What started nearly two decades ago as a group of Aussie men growing Moustaches for the month of November has grown to become one of the biggest charity events in the world. Movember is all about starting the month with a freshly shaved upper lip, growing a Mo and raising money for Men’s health. Now a global phenomenon with over a million lads attempting to look like ’70s pornstars for a good cause, it was only a matter of time before the custom bike industry got involved. When Progressive Insurance went hunting for a shop to build a bike to give away as part of their involvement with The Movember Foundation, they found themselves on the phone to industry heavyweight John Ryland. Now one lucky Mo Bro will ride off at the end of the month on this killer custom from Classified Moto known simply as ‘Movember XL’.
It’s amazing how much the big motorcycle manufacturers have changed in the past ten years. Up until very recently, bike customisers were little more than pariahs to the factories. All their hard engineering work, undone in the fell swoop of an errant oxy torch or angle grinder. You could almost hear the engineers in Japan and Europe weeping in pain. And as for a factory dealer that might dare to try and make a few changes to the merchandise? If they were lucky, they’d find themselves selling second-hand Dneprs in Siberia… in winter. But my, what a difference a decade makes. Suddenly it’s raining factory customs. And for Yamaha, that means throwing money behind their ‘Faster Sons’ custom shop collaboration project. And the latest star of the decidedly successful program is this here XSR700 from French shop Motomax Metz. A French shop that just happens to be a dealer, too.
A polymath is defined as a person whose expertise spans a significant number of different subject areas. And naturally, if such a person is set a complex task to perform, it would be easy for them to draw on complex bodies of knowledge to solve the specific problems they might encounter. Turn a mind like that to the act of customising a bike, and you’re bound to get some pretty interesting results. Today’s bike is the result the hard work of just one man – namely Pierre from French shop Freeride Motos. Paint, leather, fibreglass, leatherwork, metalwork, electrics – you name it, he probably did it. And by the looks of it, he did it damn well.

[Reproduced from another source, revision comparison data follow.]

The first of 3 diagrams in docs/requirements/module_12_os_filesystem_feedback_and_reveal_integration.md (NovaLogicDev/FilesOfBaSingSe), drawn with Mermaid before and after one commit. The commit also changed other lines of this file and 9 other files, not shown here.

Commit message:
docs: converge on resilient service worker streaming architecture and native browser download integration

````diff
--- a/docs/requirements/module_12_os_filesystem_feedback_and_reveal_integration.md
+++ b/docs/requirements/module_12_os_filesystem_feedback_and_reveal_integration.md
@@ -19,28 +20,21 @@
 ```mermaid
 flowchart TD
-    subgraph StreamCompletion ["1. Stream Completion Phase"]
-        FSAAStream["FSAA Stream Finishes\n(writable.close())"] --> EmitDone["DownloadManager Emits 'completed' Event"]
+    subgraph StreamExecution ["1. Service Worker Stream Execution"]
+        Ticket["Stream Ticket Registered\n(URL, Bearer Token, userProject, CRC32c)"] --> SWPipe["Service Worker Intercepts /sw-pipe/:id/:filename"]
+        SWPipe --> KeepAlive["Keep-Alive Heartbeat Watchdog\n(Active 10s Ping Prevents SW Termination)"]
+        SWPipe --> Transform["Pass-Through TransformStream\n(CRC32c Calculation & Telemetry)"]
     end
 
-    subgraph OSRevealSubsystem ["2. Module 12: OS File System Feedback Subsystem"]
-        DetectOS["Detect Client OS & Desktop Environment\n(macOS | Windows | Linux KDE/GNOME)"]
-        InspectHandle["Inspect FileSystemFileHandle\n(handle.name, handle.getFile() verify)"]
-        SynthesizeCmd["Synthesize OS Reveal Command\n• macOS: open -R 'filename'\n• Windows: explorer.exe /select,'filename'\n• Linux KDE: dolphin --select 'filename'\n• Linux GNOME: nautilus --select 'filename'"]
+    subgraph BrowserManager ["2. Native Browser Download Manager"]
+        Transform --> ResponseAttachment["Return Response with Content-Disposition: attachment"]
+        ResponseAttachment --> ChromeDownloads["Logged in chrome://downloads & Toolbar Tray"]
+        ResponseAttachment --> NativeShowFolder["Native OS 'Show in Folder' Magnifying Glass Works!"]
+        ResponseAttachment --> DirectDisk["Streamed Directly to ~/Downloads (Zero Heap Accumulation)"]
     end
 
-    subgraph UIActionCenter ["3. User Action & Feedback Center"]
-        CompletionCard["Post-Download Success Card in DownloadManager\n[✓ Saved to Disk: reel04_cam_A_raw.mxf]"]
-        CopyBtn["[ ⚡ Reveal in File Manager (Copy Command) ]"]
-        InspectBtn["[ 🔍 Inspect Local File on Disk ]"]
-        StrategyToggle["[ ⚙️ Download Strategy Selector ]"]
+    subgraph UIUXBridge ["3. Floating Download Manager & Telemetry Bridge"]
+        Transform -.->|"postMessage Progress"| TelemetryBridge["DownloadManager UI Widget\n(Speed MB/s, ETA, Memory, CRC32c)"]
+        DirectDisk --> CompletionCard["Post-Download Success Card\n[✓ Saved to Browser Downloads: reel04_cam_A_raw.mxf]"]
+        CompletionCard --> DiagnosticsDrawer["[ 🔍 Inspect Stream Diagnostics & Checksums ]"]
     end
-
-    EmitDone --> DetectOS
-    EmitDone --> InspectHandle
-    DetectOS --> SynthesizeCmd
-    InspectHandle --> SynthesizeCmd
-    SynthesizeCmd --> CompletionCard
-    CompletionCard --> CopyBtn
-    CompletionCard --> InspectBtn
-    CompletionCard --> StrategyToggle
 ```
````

What’s the biggest change you’ve ever undergone when buying a new bike? For many of us, it’s simply the newer, bigger, better model of whatever it was we were already riding. The more daring of us might jump ship to another brand or, if they are getting old and all complain-y like me, something with a bit more comfort that’s easier on the wrists. But have you ever thought about making a really big leap of faith and choosing something that’s just totally and utterly different in almost every single way? Austria’s Titan Motorcycles faced something along these lines with their latest build. In the end, the customer rode out on this, one of the nicest, most original Beemer Bricks we seen all year. But can you guess what he rode in on?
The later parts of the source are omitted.